USAID’s Southern Africa Trade Hub is conducting gender training for Ammtech/COMACO, a strategic partnership grantee based in Chipata, Zambia to identify gender patterns, power dynamics, gender roles, rights, and opportunities related to COMACO beneficiaries (farmers) in the Nzamane, Mpenzeni, and Mbangombe cooperatives.
The research has demonstrated that gender relations in Zambia are strongly influenced by culture and that gender roles and responsibilities are determined by societal expectations. Women are burdened with multiple roles including preparation of food, collection of water and firewood, caring for family members, child-bearing and child-minding as well as farm work, and as a result suffer from time poverty. To ease the burden of multiple roles on women, COMACO has supplied households with fuel-efficient stoves and has planted energy-efficient Glicidia Sepium trees for use as firewood and fertilizer.
Productive resources such as land, property, and equipment are primarily controlled by men. COMACO, however, provides equal opportunities and benefit for men and women to access equipment, inputs, and training.
The research also reveals that cultural constraints and stereotypes continue to limit women’s participation in decision-making. One of the interviewees quoted the saying “a kaume takachepa,” meaning “a man can never be too young or small.” The saying is often used to portray men as better decision-makers than women.
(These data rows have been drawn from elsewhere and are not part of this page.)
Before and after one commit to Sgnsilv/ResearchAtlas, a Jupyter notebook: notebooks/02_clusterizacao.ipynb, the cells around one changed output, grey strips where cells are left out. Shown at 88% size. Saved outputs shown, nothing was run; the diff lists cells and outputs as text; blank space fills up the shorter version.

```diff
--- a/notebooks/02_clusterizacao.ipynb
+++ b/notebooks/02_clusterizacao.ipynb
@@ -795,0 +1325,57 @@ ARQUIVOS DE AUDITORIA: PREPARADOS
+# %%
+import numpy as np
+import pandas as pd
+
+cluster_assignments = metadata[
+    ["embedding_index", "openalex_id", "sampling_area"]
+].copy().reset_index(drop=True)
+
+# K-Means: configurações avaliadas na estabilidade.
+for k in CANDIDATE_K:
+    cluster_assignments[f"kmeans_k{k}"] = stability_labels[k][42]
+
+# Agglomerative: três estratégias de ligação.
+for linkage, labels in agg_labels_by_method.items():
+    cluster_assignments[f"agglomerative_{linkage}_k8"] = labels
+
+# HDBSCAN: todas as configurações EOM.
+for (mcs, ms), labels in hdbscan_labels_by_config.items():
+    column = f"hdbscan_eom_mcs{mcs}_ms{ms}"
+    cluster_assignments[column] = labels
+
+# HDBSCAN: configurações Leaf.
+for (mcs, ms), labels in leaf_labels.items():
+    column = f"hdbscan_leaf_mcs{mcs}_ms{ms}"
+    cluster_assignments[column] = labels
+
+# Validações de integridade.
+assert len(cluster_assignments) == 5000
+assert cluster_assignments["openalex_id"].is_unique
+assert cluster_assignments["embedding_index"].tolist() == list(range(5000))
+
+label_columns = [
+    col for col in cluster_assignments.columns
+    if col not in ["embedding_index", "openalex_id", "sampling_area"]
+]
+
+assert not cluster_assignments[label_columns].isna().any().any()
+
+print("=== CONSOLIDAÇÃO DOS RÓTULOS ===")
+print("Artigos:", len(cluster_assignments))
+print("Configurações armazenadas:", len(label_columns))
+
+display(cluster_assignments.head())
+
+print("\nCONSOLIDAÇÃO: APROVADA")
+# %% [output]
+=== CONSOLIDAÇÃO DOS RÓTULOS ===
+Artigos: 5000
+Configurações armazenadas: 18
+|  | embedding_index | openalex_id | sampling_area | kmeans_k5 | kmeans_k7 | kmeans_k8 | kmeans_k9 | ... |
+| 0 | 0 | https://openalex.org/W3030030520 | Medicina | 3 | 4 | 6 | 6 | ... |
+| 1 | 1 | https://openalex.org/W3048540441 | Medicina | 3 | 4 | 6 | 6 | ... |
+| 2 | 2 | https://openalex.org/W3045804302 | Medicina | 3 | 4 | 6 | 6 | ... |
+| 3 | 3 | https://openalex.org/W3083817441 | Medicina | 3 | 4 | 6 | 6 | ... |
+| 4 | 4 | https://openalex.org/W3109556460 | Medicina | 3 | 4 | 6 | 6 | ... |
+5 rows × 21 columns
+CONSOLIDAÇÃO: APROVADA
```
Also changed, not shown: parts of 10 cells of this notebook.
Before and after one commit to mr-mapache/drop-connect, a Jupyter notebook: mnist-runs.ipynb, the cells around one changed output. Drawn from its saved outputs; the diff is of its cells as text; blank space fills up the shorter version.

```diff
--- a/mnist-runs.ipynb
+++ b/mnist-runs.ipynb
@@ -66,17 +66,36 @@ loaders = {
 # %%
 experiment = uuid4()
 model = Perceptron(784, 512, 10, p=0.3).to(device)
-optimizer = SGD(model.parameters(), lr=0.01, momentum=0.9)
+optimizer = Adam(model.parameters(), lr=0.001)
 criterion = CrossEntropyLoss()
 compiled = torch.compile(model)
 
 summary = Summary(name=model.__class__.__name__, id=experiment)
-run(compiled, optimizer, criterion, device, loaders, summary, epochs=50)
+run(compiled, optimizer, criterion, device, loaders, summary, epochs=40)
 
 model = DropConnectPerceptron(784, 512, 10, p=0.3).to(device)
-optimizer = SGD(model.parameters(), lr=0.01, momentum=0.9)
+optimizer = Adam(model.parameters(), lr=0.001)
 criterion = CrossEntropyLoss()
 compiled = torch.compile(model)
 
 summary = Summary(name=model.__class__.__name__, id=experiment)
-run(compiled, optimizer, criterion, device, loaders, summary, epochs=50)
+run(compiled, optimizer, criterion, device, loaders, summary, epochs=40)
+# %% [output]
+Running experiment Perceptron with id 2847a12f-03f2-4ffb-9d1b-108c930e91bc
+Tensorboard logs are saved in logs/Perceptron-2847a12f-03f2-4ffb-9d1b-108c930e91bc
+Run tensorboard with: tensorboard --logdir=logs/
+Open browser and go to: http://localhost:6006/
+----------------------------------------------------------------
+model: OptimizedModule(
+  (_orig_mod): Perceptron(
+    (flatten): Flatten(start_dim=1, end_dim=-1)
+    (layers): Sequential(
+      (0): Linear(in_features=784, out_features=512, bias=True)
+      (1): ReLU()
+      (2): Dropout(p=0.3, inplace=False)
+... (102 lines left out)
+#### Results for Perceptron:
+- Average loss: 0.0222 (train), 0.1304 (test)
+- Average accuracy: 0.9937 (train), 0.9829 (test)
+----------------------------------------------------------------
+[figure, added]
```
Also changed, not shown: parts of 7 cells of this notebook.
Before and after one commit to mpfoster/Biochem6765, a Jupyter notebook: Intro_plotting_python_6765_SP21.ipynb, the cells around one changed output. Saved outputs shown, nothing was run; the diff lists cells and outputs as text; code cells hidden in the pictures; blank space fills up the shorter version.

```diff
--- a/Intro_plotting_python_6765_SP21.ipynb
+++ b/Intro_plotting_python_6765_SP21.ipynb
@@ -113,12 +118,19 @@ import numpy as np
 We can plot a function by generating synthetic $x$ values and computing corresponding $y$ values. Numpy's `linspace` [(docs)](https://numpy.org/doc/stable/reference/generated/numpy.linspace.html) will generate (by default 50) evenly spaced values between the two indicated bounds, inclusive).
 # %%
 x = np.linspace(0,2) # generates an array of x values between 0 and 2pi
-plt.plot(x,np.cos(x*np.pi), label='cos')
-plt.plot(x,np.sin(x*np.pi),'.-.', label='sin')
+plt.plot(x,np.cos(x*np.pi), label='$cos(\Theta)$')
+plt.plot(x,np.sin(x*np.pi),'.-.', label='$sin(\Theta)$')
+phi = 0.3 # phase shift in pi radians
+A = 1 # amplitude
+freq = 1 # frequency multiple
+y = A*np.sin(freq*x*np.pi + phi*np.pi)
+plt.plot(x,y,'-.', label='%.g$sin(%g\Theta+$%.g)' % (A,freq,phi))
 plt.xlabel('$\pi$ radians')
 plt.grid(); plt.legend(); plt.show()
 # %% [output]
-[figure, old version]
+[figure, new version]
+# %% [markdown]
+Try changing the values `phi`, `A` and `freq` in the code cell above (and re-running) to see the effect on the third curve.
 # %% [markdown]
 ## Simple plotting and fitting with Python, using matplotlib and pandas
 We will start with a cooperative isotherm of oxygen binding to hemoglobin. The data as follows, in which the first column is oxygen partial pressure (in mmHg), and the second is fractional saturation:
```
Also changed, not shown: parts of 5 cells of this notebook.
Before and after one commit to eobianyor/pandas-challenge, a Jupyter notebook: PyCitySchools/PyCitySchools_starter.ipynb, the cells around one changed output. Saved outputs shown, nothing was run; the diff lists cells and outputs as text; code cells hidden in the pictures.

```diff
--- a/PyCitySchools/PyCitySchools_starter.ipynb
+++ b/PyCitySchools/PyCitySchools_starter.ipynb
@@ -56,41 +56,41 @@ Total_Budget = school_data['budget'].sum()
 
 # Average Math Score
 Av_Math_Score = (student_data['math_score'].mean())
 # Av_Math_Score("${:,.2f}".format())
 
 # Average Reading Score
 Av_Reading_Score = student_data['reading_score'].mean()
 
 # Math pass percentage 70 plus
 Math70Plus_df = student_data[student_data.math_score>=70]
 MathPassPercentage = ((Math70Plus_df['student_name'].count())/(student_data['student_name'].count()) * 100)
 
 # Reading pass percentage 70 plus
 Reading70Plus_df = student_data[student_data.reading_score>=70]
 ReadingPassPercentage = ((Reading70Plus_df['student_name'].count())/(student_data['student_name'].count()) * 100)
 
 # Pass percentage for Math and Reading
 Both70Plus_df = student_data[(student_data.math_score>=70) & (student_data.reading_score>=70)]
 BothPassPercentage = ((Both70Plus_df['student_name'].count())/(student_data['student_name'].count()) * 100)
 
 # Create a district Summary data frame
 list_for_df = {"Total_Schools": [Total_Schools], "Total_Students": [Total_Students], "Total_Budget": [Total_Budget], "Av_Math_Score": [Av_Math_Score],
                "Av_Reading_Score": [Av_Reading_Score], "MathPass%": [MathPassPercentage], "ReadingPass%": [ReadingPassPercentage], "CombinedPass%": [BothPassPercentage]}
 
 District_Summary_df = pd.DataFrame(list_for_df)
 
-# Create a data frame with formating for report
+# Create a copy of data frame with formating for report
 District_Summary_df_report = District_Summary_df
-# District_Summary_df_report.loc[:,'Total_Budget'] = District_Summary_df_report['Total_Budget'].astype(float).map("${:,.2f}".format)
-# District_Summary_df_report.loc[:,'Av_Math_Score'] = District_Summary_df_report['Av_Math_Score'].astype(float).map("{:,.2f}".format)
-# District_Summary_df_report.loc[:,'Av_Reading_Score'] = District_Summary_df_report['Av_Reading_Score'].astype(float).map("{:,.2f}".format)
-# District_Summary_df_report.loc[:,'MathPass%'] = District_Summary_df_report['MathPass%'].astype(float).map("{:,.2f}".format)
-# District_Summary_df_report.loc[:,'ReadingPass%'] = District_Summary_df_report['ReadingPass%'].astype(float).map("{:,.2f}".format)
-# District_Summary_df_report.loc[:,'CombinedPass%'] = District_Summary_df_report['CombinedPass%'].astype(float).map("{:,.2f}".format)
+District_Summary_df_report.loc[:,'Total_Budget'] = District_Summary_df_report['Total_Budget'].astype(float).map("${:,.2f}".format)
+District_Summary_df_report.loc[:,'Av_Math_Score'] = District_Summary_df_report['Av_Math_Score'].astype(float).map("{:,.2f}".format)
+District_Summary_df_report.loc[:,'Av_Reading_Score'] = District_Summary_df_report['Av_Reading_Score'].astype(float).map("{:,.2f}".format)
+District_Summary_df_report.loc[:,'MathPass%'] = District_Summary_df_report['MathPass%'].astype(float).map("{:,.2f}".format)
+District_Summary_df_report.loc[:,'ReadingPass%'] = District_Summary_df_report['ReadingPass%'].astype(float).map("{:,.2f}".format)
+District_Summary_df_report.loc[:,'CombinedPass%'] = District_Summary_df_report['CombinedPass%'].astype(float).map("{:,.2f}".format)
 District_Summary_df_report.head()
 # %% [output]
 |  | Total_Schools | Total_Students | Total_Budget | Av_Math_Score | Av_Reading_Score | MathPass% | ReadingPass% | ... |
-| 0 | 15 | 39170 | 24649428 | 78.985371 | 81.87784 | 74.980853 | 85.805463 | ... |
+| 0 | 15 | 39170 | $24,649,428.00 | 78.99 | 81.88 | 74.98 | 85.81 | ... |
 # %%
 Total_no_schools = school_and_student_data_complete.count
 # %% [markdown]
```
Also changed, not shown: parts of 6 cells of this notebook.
Although there is a general understanding of the importance of equal distribution of power in decision making structures of the cooperatives, men are still the majority of leaders in the Executive Committee.
Gender training and sensitization to address the key gender issues identified by the research will be provided to lead farmers and farmers who work with COMACO.
Photo: Trade Hub Gender Advisor Magdeline Madibela (far left) with the Mpenzeni focus group